===== TASK INPUTS

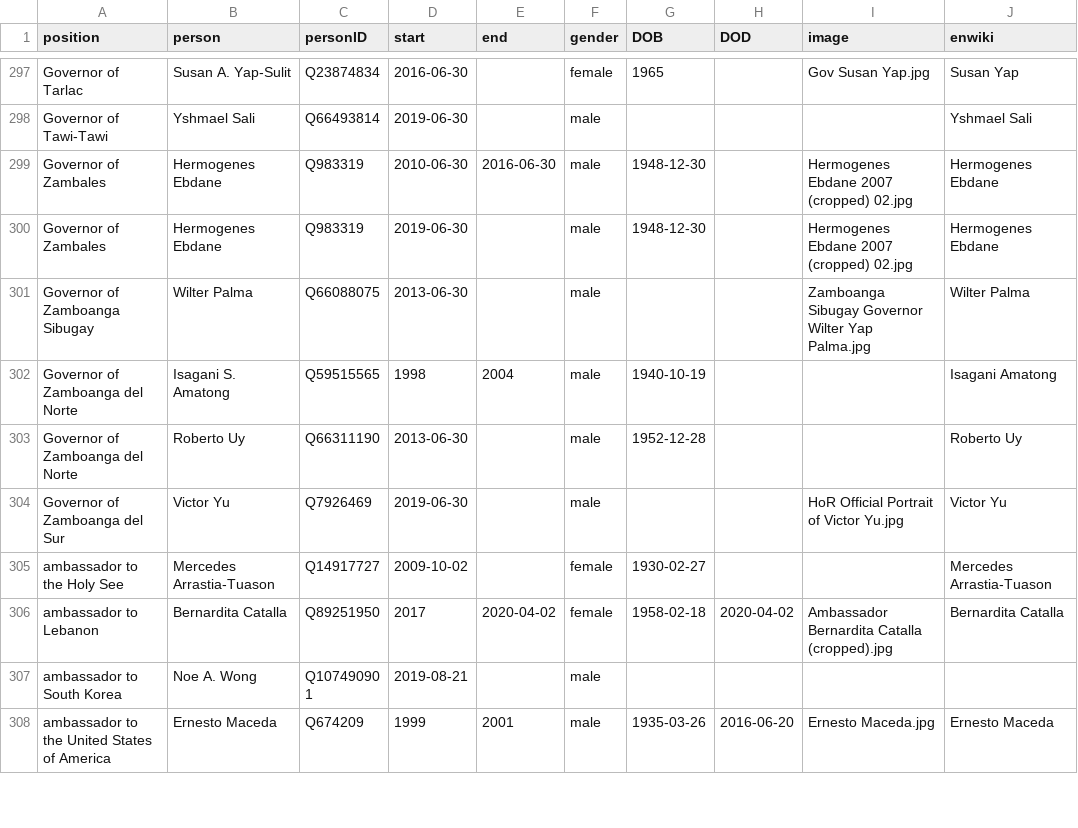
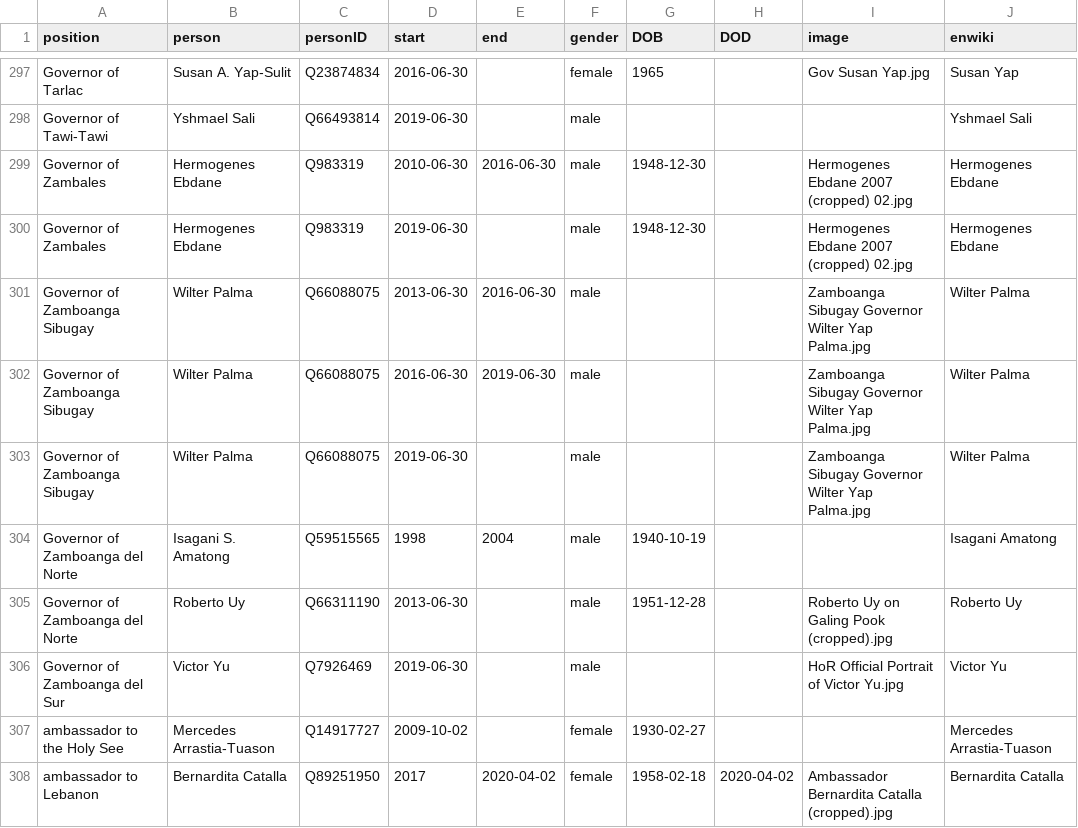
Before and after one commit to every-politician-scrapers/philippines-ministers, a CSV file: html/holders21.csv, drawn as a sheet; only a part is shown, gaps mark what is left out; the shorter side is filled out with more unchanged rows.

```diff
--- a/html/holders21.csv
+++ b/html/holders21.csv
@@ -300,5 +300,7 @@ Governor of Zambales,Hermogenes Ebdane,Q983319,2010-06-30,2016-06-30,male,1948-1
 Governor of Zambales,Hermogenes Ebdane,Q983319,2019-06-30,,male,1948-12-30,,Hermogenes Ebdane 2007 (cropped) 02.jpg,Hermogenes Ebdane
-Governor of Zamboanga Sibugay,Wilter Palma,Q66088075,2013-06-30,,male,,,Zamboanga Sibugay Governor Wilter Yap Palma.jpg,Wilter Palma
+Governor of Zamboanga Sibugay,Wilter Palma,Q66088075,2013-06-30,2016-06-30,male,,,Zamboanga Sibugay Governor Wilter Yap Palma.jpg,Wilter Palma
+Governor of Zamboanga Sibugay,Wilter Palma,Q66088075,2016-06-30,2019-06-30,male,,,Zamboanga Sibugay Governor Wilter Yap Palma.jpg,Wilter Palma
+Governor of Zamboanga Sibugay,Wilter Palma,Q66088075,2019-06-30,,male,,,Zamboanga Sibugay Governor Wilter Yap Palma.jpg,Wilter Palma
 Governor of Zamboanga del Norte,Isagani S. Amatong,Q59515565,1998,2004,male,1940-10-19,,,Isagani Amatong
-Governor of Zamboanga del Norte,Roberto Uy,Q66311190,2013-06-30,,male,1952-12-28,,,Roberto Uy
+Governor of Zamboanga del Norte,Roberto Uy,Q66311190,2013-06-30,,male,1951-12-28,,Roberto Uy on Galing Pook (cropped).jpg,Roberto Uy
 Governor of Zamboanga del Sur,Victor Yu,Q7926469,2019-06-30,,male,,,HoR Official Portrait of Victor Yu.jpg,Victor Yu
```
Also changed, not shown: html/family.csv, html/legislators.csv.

==========

(WHAT YOU WILL DO)
Excluding every picture, set down the listing exactly.

(YOUR SOLUTION)
Before and after one commit to every-politician-scrapers/philippines-ministers, a CSV file: html/holders21.csv, drawn as a sheet; only a part is shown, gaps mark what is left out; the shorter side is filled out with more unchanged rows.

```diff
--- a/html/holders21.csv
+++ b/html/holders21.csv
@@ -300,5 +300,7 @@ Governor of Zambales,Hermogenes Ebdane,Q983319,2010-06-30,2016-06-30,male,1948-1
 Governor of Zambales,Hermogenes Ebdane,Q983319,2019-06-30,,male,1948-12-30,,Hermogenes Ebdane 2007 (cropped) 02.jpg,Hermogenes Ebdane
-Governor of Zamboanga Sibugay,Wilter Palma,Q66088075,2013-06-30,,male,,,Zamboanga Sibugay Governor Wilter Yap Palma.jpg,Wilter Palma
+Governor of Zamboanga Sibugay,Wilter Palma,Q66088075,2013-06-30,2016-06-30,male,,,Zamboanga Sibugay Governor Wilter Yap Palma.jpg,Wilter Palma
+Governor of Zamboanga Sibugay,Wilter Palma,Q66088075,2016-06-30,2019-06-30,male,,,Zamboanga Sibugay Governor Wilter Yap Palma.jpg,Wilter Palma
+Governor of Zamboanga Sibugay,Wilter Palma,Q66088075,2019-06-30,,male,,,Zamboanga Sibugay Governor Wilter Yap Palma.jpg,Wilter Palma
 Governor of Zamboanga del Norte,Isagani S. Amatong,Q59515565,1998,2004,male,1940-10-19,,,Isagani Amatong
-Governor of Zamboanga del Norte,Roberto Uy,Q66311190,2013-06-30,,male,1952-12-28,,,Roberto Uy
+Governor of Zamboanga del Norte,Roberto Uy,Q66311190,2013-06-30,,male,1951-12-28,,Roberto Uy on Galing Pook (cropped).jpg,Roberto Uy
 Governor of Zamboanga del Sur,Victor Yu,Q7926469,2019-06-30,,male,,,HoR Official Portrait of Victor Yu.jpg,Victor Yu
```
Also changed, not shown: html/family.csv, html/legislators.csv.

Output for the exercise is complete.